= Beginning of Section =

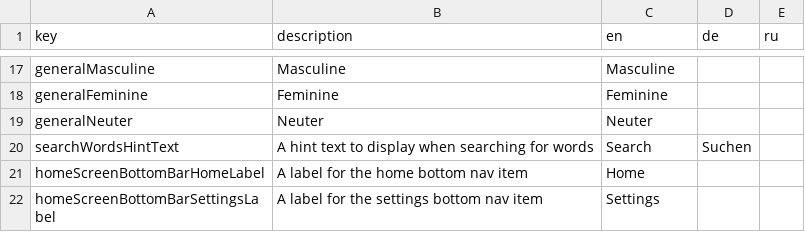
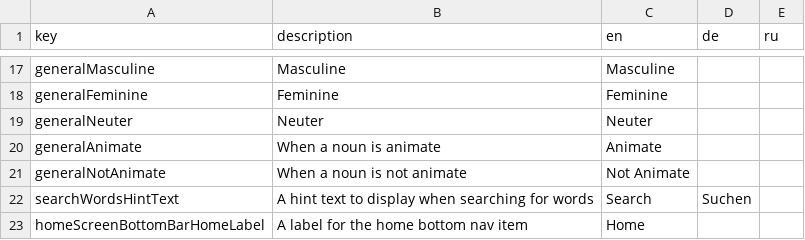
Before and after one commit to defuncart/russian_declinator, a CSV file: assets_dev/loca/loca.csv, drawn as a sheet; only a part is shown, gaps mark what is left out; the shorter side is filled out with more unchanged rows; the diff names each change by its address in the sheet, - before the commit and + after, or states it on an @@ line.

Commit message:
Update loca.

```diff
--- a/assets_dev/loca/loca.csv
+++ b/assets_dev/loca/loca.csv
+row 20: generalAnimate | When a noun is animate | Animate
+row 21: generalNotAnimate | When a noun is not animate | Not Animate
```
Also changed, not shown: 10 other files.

= End of Section =
= Beginning of Section =

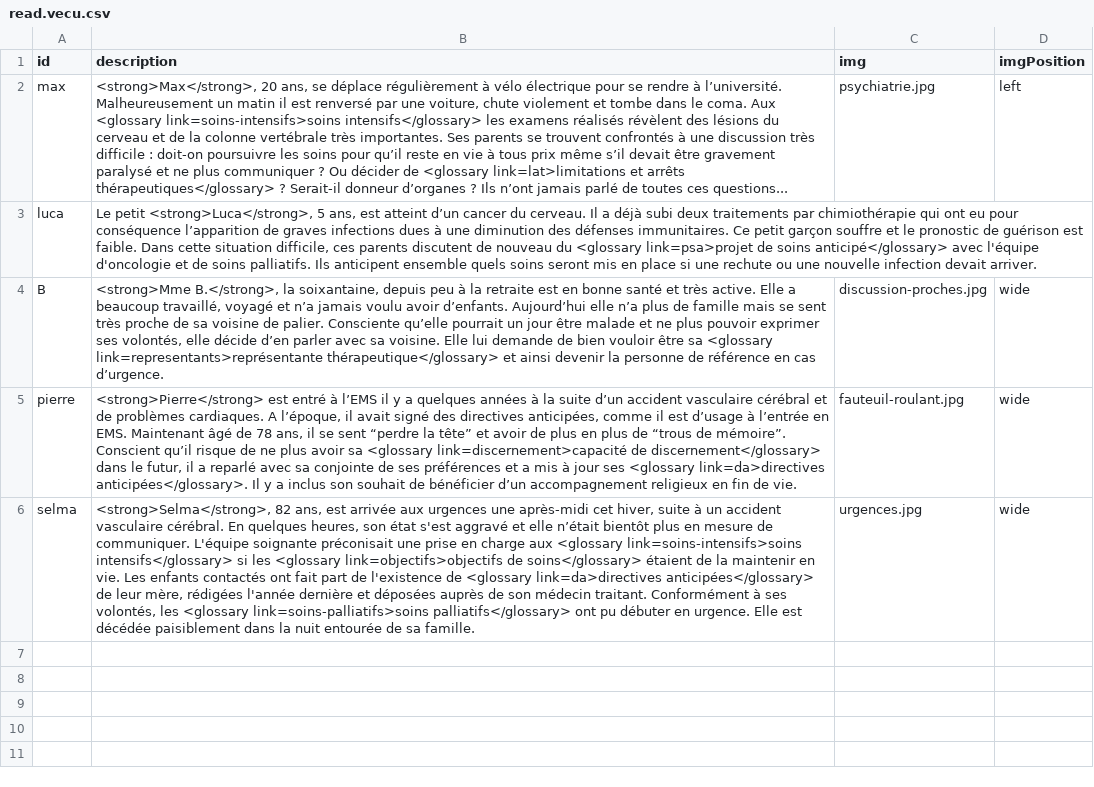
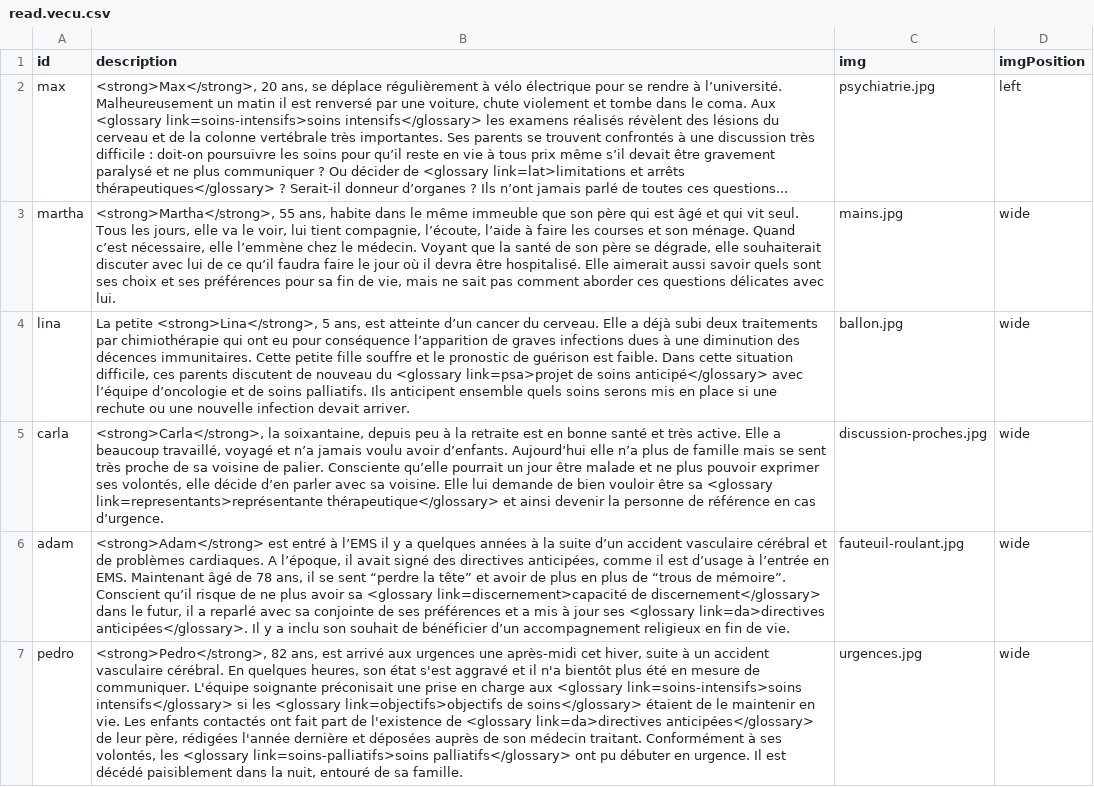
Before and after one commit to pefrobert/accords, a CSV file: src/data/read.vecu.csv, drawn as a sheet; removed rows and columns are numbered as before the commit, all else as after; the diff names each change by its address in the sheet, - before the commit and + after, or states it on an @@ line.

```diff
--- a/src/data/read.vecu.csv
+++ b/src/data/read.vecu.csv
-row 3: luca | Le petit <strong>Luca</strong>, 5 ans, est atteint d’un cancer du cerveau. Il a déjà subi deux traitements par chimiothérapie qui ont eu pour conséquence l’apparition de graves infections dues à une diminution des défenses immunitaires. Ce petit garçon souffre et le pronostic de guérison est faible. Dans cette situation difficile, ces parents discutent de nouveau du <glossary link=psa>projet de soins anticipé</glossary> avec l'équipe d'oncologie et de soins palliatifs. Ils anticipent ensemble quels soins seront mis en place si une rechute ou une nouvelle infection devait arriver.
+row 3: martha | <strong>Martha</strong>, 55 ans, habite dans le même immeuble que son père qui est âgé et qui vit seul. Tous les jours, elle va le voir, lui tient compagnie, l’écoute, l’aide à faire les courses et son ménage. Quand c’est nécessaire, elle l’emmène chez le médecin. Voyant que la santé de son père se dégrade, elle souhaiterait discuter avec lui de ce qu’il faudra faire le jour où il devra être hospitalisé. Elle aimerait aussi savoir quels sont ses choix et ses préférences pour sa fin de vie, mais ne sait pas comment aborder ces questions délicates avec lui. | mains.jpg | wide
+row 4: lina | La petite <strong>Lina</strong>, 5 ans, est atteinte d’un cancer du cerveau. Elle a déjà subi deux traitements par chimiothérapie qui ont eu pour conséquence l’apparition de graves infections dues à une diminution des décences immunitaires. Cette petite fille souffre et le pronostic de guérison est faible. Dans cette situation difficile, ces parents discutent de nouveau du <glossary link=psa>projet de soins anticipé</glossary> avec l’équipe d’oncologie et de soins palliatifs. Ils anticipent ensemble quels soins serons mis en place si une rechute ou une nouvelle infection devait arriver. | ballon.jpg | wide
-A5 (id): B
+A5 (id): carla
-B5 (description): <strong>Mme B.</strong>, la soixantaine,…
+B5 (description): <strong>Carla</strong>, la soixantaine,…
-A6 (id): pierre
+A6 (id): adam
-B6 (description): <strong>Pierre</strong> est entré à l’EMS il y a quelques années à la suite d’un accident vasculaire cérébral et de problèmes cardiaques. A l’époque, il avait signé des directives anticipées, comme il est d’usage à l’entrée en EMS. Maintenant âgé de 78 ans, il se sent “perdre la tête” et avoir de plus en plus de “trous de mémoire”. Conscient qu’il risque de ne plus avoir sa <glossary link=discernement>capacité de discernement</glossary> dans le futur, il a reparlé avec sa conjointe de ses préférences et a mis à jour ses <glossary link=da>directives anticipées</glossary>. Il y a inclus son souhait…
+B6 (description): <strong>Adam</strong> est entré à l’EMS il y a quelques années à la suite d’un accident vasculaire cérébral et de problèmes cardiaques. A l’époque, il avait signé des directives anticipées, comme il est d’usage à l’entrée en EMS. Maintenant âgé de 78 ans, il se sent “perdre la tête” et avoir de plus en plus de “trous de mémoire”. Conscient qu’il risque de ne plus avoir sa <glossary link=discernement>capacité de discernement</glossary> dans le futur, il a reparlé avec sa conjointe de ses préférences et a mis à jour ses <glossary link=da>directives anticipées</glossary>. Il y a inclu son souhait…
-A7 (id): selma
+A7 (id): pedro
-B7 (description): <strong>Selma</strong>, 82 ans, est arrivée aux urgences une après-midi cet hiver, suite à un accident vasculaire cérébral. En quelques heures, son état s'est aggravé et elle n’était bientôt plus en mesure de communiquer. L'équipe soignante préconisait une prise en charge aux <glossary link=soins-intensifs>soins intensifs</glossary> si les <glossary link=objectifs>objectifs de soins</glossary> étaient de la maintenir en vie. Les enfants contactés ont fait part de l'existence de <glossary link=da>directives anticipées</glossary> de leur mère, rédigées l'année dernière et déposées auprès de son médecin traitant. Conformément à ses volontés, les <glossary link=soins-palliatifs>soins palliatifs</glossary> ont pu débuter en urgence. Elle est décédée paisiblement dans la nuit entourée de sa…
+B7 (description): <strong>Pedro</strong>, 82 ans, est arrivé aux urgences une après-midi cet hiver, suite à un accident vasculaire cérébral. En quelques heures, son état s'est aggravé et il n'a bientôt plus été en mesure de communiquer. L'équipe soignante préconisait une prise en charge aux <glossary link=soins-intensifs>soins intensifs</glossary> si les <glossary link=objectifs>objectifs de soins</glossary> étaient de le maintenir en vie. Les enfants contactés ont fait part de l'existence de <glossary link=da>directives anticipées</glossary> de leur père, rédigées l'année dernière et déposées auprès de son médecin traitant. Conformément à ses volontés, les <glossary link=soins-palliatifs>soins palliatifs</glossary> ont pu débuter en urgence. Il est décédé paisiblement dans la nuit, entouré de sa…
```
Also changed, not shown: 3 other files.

= End of Section =
= Beginning of Section =

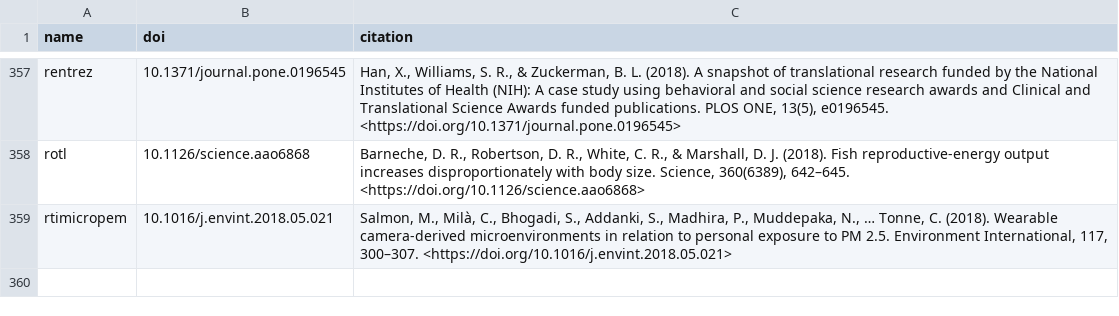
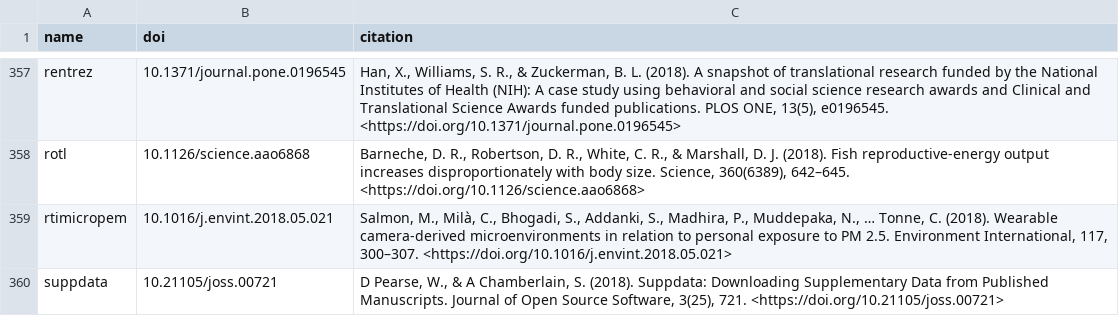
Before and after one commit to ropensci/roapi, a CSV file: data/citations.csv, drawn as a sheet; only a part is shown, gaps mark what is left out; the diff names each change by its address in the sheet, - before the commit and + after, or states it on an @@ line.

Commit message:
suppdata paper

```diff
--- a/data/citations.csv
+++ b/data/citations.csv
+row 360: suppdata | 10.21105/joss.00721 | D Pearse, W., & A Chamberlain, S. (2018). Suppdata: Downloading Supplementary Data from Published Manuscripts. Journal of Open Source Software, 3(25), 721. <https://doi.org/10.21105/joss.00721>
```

= End of Section =

Problem to solve:
Using the material above, return every line that holds the string "other".

Solution to this problem:
Also changed, not shown: 10 other files.
Also changed, not shown: 3 other files.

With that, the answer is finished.